Following ‘Mr STP’, Andy Granatelli’s own turbine Indy car – codenamed ‘Silent Sam’ – that retired just four laps from victory of the1967 Indy 500 at the hands of Parnelli Jones, three Lotus cars were entered in the infamous 500 mile race by Chapman, in STP colours, in 1968.
Driven by turbine ‘veteran’ Graham Hill, Art Pollard and Joe Leonard, it was former motorcycle racer Leonard who blasted to pole-position with a record speed of 171.559mph, ahead of Hill’s 171.208mph in second place and Art Pollard in 11th place.
Despite a storming performance, all three cars would retire from the race however, Leonard from the lead, just 10 laps from victory. Sadly, the public weren’t to be treated to further sights of the revolutionary technology, as The United States Auto Club (USAC) banned turbine cars and four-wheel drive shortly after, but the status of the STP Lotus gas turbine cars remains legendary and typifies the innovation in design for which Lotus remains famous.

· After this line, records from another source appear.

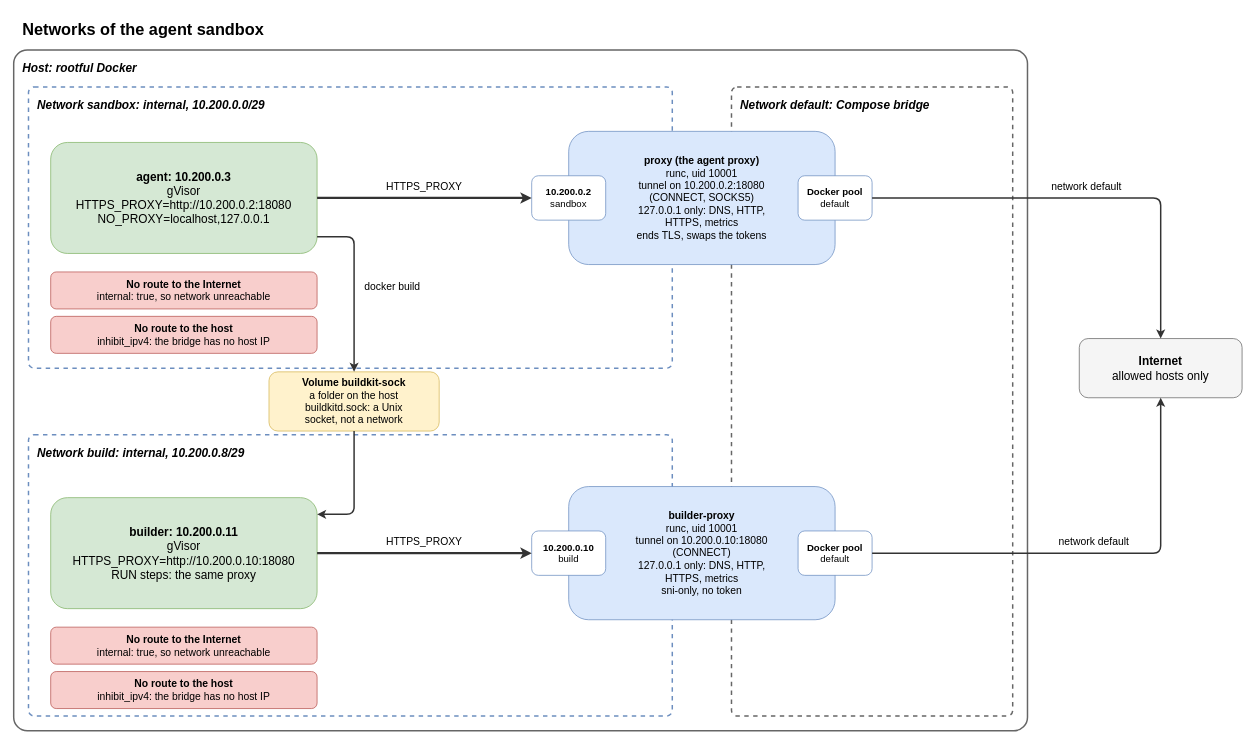
Earlier version of the draw.io diagram .devcontainer/docs/diagrams/network.drawio (raghav19/engineersdaybook). Source tidied: cells renumbered, new cells numbered last; positions are measured from the earlier drawing's top-left corner, leaving out a move shared by most shapes. Both pictures are drawn from the tidied source at 74%, with x=0, y=0 at pixel (13, 13).
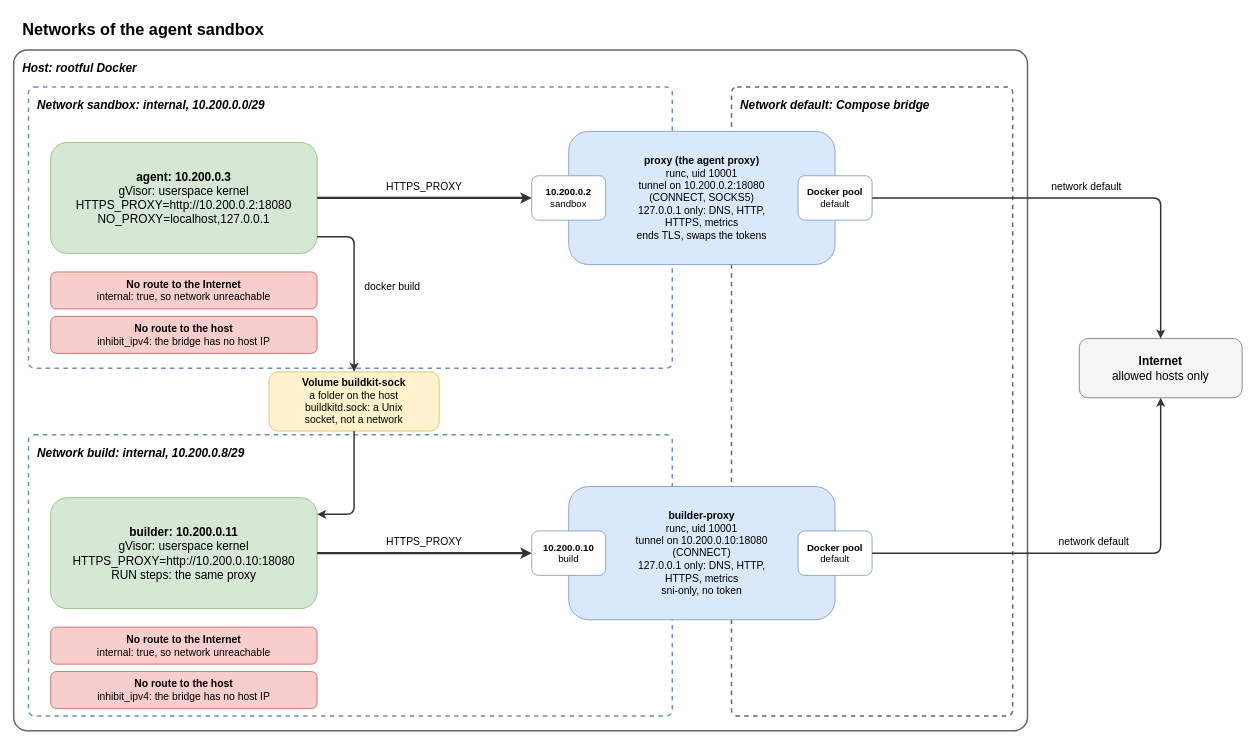
The same diagram, later.

Commit message (it also covers changes not shown here):
docs: key holder outside the host, gVisor as a userspace kernel, readable image update

Diff of the diagram source:
```diff
@@
-    <mxCell id="7" value="&lt;b&gt;agent: 10.200.0.3&lt;/b&gt;&lt;br&gt;gVisor&lt;br&gt;HTTPS_PROXY=http://10.200.0.2:18080&lt;br&gt;NO_PROXY=localhost,127.0.0.1" style="rounded=1;whiteSpace=wrap;html=1;fontSize=16;fillColor=#d5e8d4;strokeColor=#82b366;" parent="1" vertex="1">
+    <mxCell id="7" value="&lt;b&gt;agent: 10.200.0.3&lt;/b&gt;&lt;br&gt;gVisor: userspace kernel&lt;br&gt;HTTPS_PROXY=http://10.200.0.2:18080&lt;br&gt;NO_PROXY=localhost,127.0.0.1" style="rounded=1;whiteSpace=wrap;html=1;fontSize=16;fillColor=#d5e8d4;strokeColor=#82b366;" parent="1" vertex="1">
       <mxGeometry x="50" y="175" width="360" height="150" as="geometry" />
     </mxCell>
@@
-    <mxCell id="14" value="&lt;b&gt;builder: 10.200.0.11&lt;/b&gt;&lt;br&gt;gVisor&lt;br&gt;HTTPS_PROXY=http://10.200.0.10:18080&lt;br&gt;RUN steps: the same proxy" style="rounded=1;whiteSpace=wrap;html=1;fontSize=16;fillColor=#d5e8d4;strokeColor=#82b366;" parent="1" vertex="1">
+    <mxCell id="14" value="&lt;b&gt;builder: 10.200.0.11&lt;/b&gt;&lt;br&gt;gVisor: userspace kernel&lt;br&gt;HTTPS_PROXY=http://10.200.0.10:18080&lt;br&gt;RUN steps: the same proxy" style="rounded=1;whiteSpace=wrap;html=1;fontSize=16;fillColor=#d5e8d4;strokeColor=#82b366;" parent="1" vertex="1">
       <mxGeometry x="50" y="655" width="360" height="150" as="geometry" />
     </mxCell>
```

Designed by Maurice Philippe, the wedge shape was testament to the growing realization of the importance of managing aerodynamic lift/downforce, whilst the four-wheel drive system honed by Ferguson (of Massey-Ferguson fame) was considered to be ideally suited to the peculiar demands of oval racing.

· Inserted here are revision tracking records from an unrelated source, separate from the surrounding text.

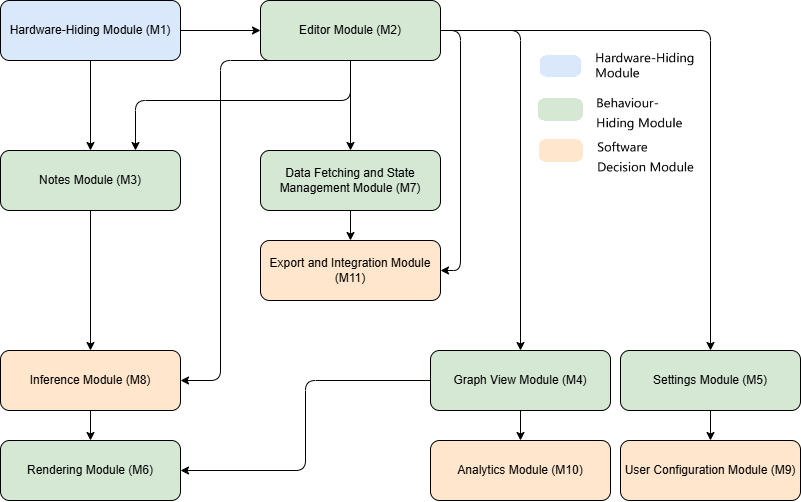
This is docs/content/images/modulediagram.png from aarnphm/morph, a draw.io export, as it was before one commit. Source tidied: cells renumbered, new cells last; positions are measured from the earlier drawing's top-left corner, leaving out a move shared by most shapes.
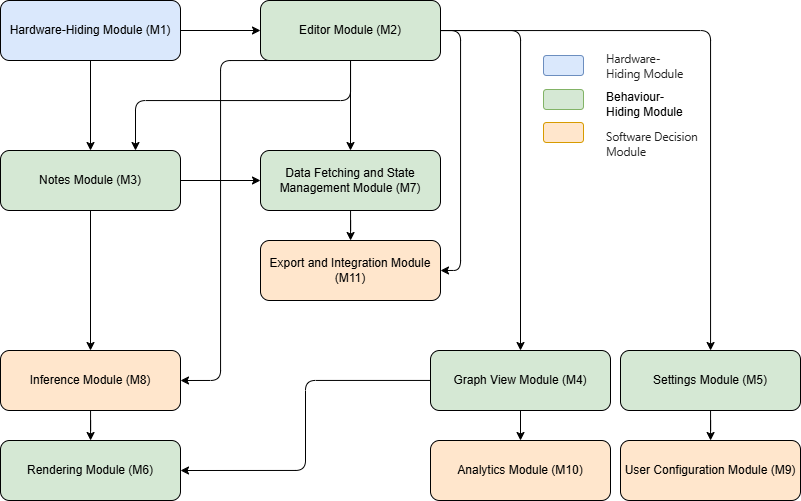
Above is the later version.

Change to the diagram source:
```diff
@@ -44,6 +44,9 @@
     <mxCell id="10" value="Editor Module (M2)" style="rounded=1;whiteSpace=wrap;html=1;fillColor=#d5e8d4;" parent="1" vertex="1">
       <mxGeometry x="260" width="180" height="60" as="geometry" />
     </mxCell>
+    <mxCell id="27" style="edgeStyle=orthogonalEdgeStyle;rounded=0;jettySize=auto;html=1;exitX=1;exitY=0.5;exitDx=0;exitDy=0;entryX=0;entryY=0.5;entryDx=0;entryDy=0;" parent="1" edge="1" source="11" target="25">
+      <mxGeometry relative="1" as="geometry" />
+    </mxCell>
     <mxCell id="11" value="Notes Module (M3)" style="rounded=1;whiteSpace=wrap;html=1;fillColor=#d5e8d4;" parent="1" vertex="1">
       <mxGeometry y="150" width="180" height="60" as="geometry" />
     </mxCell>
@@ -92,5 +95,23 @@
     <mxCell id="26" value="Export and Integration Module (M11)" style="rounded=1;whiteSpace=wrap;html=1;fillColor=#ffe6cc;" parent="1" vertex="1">
       <mxGeometry x="260" y="240" width="180" height="60" as="geometry" />
     </mxCell>
+    <mxCell id="28" style="rounded=1;whiteSpace=wrap;html=1;fillColor=#dae8fc;strokeColor=#6c8ebf;" parent="1" vertex="1">
+      <mxGeometry x="543" y="55" width="40" height="20" as="geometry" />
+    </mxCell>
+    <mxCell id="29" style="rounded=1;whiteSpace=wrap;html=1;fillColor=#d5e8d4;strokeColor=#82b366;" parent="1" vertex="1">
+      <mxGeometry x="543" y="89" width="40" height="20" as="geometry" />
+    </mxCell>
+    <mxCell id="30" style="rounded=1;whiteSpace=wrap;html=1;fillColor=#ffe6cc;strokeColor=#d79b00;" parent="1" vertex="1">
+      <mxGeometry x="543" y="122" width="40" height="20" as="geometry" />
+    </mxCell>
+    <mxCell id="31" value="&lt;h3 style=&quot;box-sizing: border-box; margin-block-start: var(--p-spacing); margin-block-end: var(--p-spacing); --font-weight: var(--h3-weight); letter-spacing: -0.015em; line-height: var(--h3-line-height); font-size: var(--h3-size); color: rgb(34, 34, 34); font-weight: var(--font-weight); font-family: &amp;quot;Apple Braille&amp;quot;, Charter, &amp;quot;EB Garamond&amp;quot;, &amp;quot;Bricolage Grotesque&amp;quot;, Cardo, &amp;quot;??&amp;quot;, ui-sans-serif, -apple-system, BlinkMacSystemFont, &amp;quot;Segoe UI&amp;quot;, Roboto, Inter, &amp;quot;Apple Color Emoji&amp;quot;, &amp;quot;Segoe UI Emoji&amp;quot;, &amp;quot;Segoe UI Symbol&amp;quot;, sans-serif; margin-top: var(--heading-spacing); text-align: start; caret-color: rgb(34, 34, 34); background-color: rgb(255, 255, 255);&quot; dir=&quot;auto&quot;&gt;Hardware-Hiding Module&lt;/h3&gt;" style="text;html=1;align=center;verticalAlign=middle;whiteSpace=wrap;rounded=0;" parent="1" vertex="1">
+      <mxGeometry x="605" y="50" width="86" height="30" as="geometry" />
+    </mxCell>
+    <mxCell id="32" value="&lt;div style=&quot;text-align: start;&quot;&gt;&lt;span style=&quot;color: light-dark(rgb(0, 0, 0), rgb(255, 255, 255)); caret-color: rgb(34, 34, 34); background-color: rgb(255, 255, 255);&quot;&gt;&lt;font face=&quot;Apple Braille, Charter, EB Garamond, Bricolage Grotesque, Cardo, ??, ui-sans-serif, -apple-system, BlinkMacSystemFont, Segoe UI, Roboto, Inter, Apple Color Emoji, Segoe UI Emoji, Segoe UI Symbol, sans-serif&quot;&gt;Behaviour-Hiding Module&lt;/font&gt;&lt;/span&gt;&lt;/div&gt;" style="text;html=1;align=center;verticalAlign=middle;whiteSpace=wrap;rounded=0;" parent="1" vertex="1">
+      <mxGeometry x="605" y="89" width="86" height="30" as="geometry" />
+    </mxCell>
+    <mxCell id="33" value="&lt;h3 style=&quot;box-sizing: border-box; margin-block-start: var(--p-spacing); margin-block-end: var(--p-spacing); --font-weight: var(--h3-weight); letter-spacing: -0.015em; line-height: var(--h3-line-height); font-size: var(--h3-size); color: rgb(34, 34, 34); font-weight: var(--font-weight); font-family: &amp;quot;Apple Braille&amp;quot;, Charter, &amp;quot;EB Garamond&amp;quot;, &amp;quot;Bricolage Grotesque&amp;quot;, Cardo, &amp;quot;??&amp;quot;, ui-sans-serif, -apple-system, BlinkMacSystemFont, &amp;quot;Segoe UI&amp;quot;, Roboto, Inter, &amp;quot;Apple Color Emoji&amp;quot;, &amp;quot;Segoe UI Emoji&amp;quot;, &amp;quot;Segoe UI Symbol&amp;quot;, sans-serif; margin-top: var(--heading-spacing); text-align: start; caret-color: rgb(34, 34, 34); background-color: rgb(255, 255, 255);&quot; dir=&quot;auto&quot;&gt;Software Decision Module&lt;/h3&gt;" style="text;html=1;align=center;verticalAlign=middle;whiteSpace=wrap;rounded=0;" parent="1" vertex="1">
+      <mxGeometry x="605" y="128" width="94" height="30" as="geometry" />
+    </mxCell>
   </root>
 </mxGraphModel>
```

Gas turbine power via a Pratt & Whitney engine (designed primarily for helicopters) offered significant advantages in terms of power and reliability – developing over 500 bhp and 1560 Nm of torque – especially for oval racing where cars needed to maintain very high speeds over long distances. Colin Chapman’s son, Clive, concludes: “Amongst its competitors the STP Lotus type 56 looked years ahead; and it was! My father learnt a lot from Andy Granatelli about the commercial and promotional aspects of motor racing which would not go to waste.”
STP’s own heritage is steeped in stories of spirited endeavour and a succession of racing firsts, with Granatelli overseeing a successful era from 1963 to 1974 that saw STP debut in land speed record bids, win the Indy 500 and Daytona 500, and embark on a relationship with legend of NASCAR, Richard Petty, which would become the longest continual sponsorship in motorsport.
The rich legacy of record-breaking and motorsport involvement that sees STP positioned at the forefront continues unabated today, as the Bloodhound SSC World Land Speed record project attempts to break the 1000mph barrier, with STP alongside as a founder sponsor, in 2013.